===== Provided entries

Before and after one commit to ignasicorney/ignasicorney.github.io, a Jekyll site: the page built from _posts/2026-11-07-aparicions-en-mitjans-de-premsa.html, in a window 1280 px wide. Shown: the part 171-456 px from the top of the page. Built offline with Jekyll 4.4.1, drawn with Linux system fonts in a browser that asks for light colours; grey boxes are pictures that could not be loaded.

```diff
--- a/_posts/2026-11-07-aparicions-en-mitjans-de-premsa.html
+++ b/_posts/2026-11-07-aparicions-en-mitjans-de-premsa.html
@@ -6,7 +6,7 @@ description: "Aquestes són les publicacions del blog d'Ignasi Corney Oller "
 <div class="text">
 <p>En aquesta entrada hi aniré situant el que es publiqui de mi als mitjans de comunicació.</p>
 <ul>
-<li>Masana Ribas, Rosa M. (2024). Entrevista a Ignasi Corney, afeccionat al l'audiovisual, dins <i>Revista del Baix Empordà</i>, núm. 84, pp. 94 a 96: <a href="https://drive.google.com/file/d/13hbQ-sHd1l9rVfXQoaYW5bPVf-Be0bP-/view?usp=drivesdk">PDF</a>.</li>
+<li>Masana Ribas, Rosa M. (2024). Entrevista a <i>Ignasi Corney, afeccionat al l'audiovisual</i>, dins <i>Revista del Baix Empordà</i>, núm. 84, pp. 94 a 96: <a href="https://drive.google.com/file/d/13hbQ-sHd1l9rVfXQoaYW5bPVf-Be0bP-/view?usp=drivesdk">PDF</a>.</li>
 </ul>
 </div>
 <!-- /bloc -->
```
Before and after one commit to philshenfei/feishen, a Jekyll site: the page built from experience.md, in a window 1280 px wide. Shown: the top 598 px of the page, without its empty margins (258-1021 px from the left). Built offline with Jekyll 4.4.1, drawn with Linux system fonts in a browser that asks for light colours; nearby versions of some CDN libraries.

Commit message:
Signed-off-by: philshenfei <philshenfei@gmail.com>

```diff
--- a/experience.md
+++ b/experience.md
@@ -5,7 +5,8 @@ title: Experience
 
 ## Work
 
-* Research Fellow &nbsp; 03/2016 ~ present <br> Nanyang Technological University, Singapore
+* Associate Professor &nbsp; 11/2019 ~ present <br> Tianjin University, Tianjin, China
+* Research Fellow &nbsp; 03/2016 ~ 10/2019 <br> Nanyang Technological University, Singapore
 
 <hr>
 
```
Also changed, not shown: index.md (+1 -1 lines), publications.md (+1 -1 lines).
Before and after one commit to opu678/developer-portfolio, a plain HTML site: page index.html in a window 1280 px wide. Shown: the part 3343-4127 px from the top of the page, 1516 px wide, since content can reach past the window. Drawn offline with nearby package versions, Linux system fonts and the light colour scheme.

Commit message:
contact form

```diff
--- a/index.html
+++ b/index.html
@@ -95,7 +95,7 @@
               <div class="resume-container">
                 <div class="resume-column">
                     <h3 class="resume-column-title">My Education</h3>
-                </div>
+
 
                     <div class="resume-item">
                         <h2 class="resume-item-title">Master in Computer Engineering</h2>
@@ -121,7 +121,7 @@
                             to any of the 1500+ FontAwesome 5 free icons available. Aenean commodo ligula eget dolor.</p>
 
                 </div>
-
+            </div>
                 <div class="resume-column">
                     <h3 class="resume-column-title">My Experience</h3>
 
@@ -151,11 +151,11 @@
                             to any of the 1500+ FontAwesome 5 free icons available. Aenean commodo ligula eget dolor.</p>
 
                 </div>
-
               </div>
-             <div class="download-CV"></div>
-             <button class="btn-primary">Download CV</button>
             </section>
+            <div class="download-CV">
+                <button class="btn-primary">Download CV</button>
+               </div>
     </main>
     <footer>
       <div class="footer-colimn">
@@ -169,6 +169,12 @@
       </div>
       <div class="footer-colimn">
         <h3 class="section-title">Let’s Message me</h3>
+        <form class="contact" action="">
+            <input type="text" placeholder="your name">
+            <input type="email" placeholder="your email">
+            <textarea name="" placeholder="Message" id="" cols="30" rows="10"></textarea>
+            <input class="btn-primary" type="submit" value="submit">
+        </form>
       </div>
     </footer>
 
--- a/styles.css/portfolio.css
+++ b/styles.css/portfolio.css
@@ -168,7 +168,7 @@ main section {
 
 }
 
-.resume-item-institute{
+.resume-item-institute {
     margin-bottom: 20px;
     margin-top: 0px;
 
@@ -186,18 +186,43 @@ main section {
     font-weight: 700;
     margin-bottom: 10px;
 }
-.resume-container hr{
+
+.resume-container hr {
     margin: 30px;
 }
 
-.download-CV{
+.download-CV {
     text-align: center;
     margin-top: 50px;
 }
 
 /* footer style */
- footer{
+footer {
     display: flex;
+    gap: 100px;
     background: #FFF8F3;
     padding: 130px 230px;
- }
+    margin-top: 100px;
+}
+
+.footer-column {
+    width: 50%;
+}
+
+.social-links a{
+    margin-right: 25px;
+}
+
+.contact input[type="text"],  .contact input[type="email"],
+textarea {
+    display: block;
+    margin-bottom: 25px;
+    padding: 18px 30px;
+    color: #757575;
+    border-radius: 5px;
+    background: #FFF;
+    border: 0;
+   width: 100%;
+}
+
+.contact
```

==========

- **Exercise details**: Write every record above out again exactly as it stands.

- **Solution to the exercise**:
Before and after one commit to ignasicorney/ignasicorney.github.io, a Jekyll site: the page built from _posts/2026-11-07-aparicions-en-mitjans-de-premsa.html, in a window 1280 px wide. Shown: the part 171-456 px from the top of the page. Built offline with Jekyll 4.4.1, drawn with Linux system fonts in a browser that asks for light colours; grey boxes are pictures that could not be loaded.

```diff
--- a/_posts/2026-11-07-aparicions-en-mitjans-de-premsa.html
+++ b/_posts/2026-11-07-aparicions-en-mitjans-de-premsa.html
@@ -6,7 +6,7 @@ description: "Aquestes són les publicacions del blog d'Ignasi Corney Oller "
 <div class="text">
 <p>En aquesta entrada hi aniré situant el que es publiqui de mi als mitjans de comunicació.</p>
 <ul>
-<li>Masana Ribas, Rosa M. (2024). Entrevista a Ignasi Corney, afeccionat al l'audiovisual, dins <i>Revista del Baix Empordà</i>, núm. 84, pp. 94 a 96: <a href="https://drive.google.com/file/d/13hbQ-sHd1l9rVfXQoaYW5bPVf-Be0bP-/view?usp=drivesdk">PDF</a>.</li>
+<li>Masana Ribas, Rosa M. (2024). Entrevista a <i>Ignasi Corney, afeccionat al l'audiovisual</i>, dins <i>Revista del Baix Empordà</i>, núm. 84, pp. 94 a 96: <a href="https://drive.google.com/file/d/13hbQ-sHd1l9rVfXQoaYW5bPVf-Be0bP-/view?usp=drivesdk">PDF</a>.</li>
 </ul>
 </div>
 <!-- /bloc -->
```
Before and after one commit to philshenfei/feishen, a Jekyll site: the page built from experience.md, in a window 1280 px wide. Shown: the top 598 px of the page, without its empty margins (258-1021 px from the left). Built offline with Jekyll 4.4.1, drawn with Linux system fonts in a browser that asks for light colours; nearby versions of some CDN libraries.

Commit message:
Signed-off-by: philshenfei <philshenfei@gmail.com>

```diff
--- a/experience.md
+++ b/experience.md
@@ -5,7 +5,8 @@ title: Experience
 
 ## Work
 
-* Research Fellow &nbsp; 03/2016 ~ present <br> Nanyang Technological University, Singapore
+* Associate Professor &nbsp; 11/2019 ~ present <br> Tianjin University, Tianjin, China
+* Research Fellow &nbsp; 03/2016 ~ 10/2019 <br> Nanyang Technological University, Singapore
 
 <hr>
 
```
Also changed, not shown: index.md (+1 -1 lines), publications.md (+1 -1 lines).
Before and after one commit to opu678/developer-portfolio, a plain HTML site: page index.html in a window 1280 px wide. Shown: the part 3343-4127 px from the top of the page, 1516 px wide, since content can reach past the window. Drawn offline with nearby package versions, Linux system fonts and the light colour scheme.

Commit message:
contact form

```diff
--- a/index.html
+++ b/index.html
@@ -95,7 +95,7 @@
               <div class="resume-container">
                 <div class="resume-column">
                     <h3 class="resume-column-title">My Education</h3>
-                </div>
+
 
                     <div class="resume-item">
                         <h2 class="resume-item-title">Master in Computer Engineering</h2>
@@ -121,7 +121,7 @@
                             to any of the 1500+ FontAwesome 5 free icons available. Aenean commodo ligula eget dolor.</p>
 
                 </div>
-
+            </div>
                 <div class="resume-column">
                     <h3 class="resume-column-title">My Experience</h3>
 
@@ -151,11 +151,11 @@
                             to any of the 1500+ FontAwesome 5 free icons available. Aenean commodo ligula eget dolor.</p>
 
                 </div>
-
               </div>
-             <div class="download-CV"></div>
-             <button class="btn-primary">Download CV</button>
             </section>
+            <div class="download-CV">
+                <button class="btn-primary">Download CV</button>
+               </div>
     </main>
     <footer>
       <div class="footer-colimn">
@@ -169,6 +169,12 @@
       </div>
       <div class="footer-colimn">
         <h3 class="section-title">Let’s Message me</h3>
+        <form class="contact" action="">
+            <input type="text" placeholder="your name">
+            <input type="email" placeholder="your email">
+            <textarea name="" placeholder="Message" id="" cols="30" rows="10"></textarea>
+            <input class="btn-primary" type="submit" value="submit">
+        </form>
       </div>
     </footer>
 
--- a/styles.css/portfolio.css
+++ b/styles.css/portfolio.css
@@ -168,7 +168,7 @@ main section {
 
 }
 
-.resume-item-institute{
+.resume-item-institute {
     margin-bottom: 20px;
     margin-top: 0px;
 
@@ -186,18 +186,43 @@ main section {
     font-weight: 700;
     margin-bottom: 10px;
 }
-.resume-container hr{
+
+.resume-container hr {
     margin: 30px;
 }
 
-.download-CV{
+.download-CV {
     text-align: center;
     margin-top: 50px;
 }
 
 /* footer style */
- footer{
+footer {
     display: flex;
+    gap: 100px;
     background: #FFF8F3;
     padding: 130px 230px;
- }
+    margin-top: 100px;
+}
+
+.footer-column {
+    width: 50%;
+}
+
+.social-links a{
+    margin-right: 25px;
+}
+
+.contact input[type="text"],  .contact input[type="email"],
+textarea {
+    display: block;
+    margin-bottom: 25px;
+    padding: 18px 30px;
+    color: #757575;
+    border-radius: 5px;
+    background: #FFF;
+    border: 0;
+   width: 100%;
+}
+
+.contact
```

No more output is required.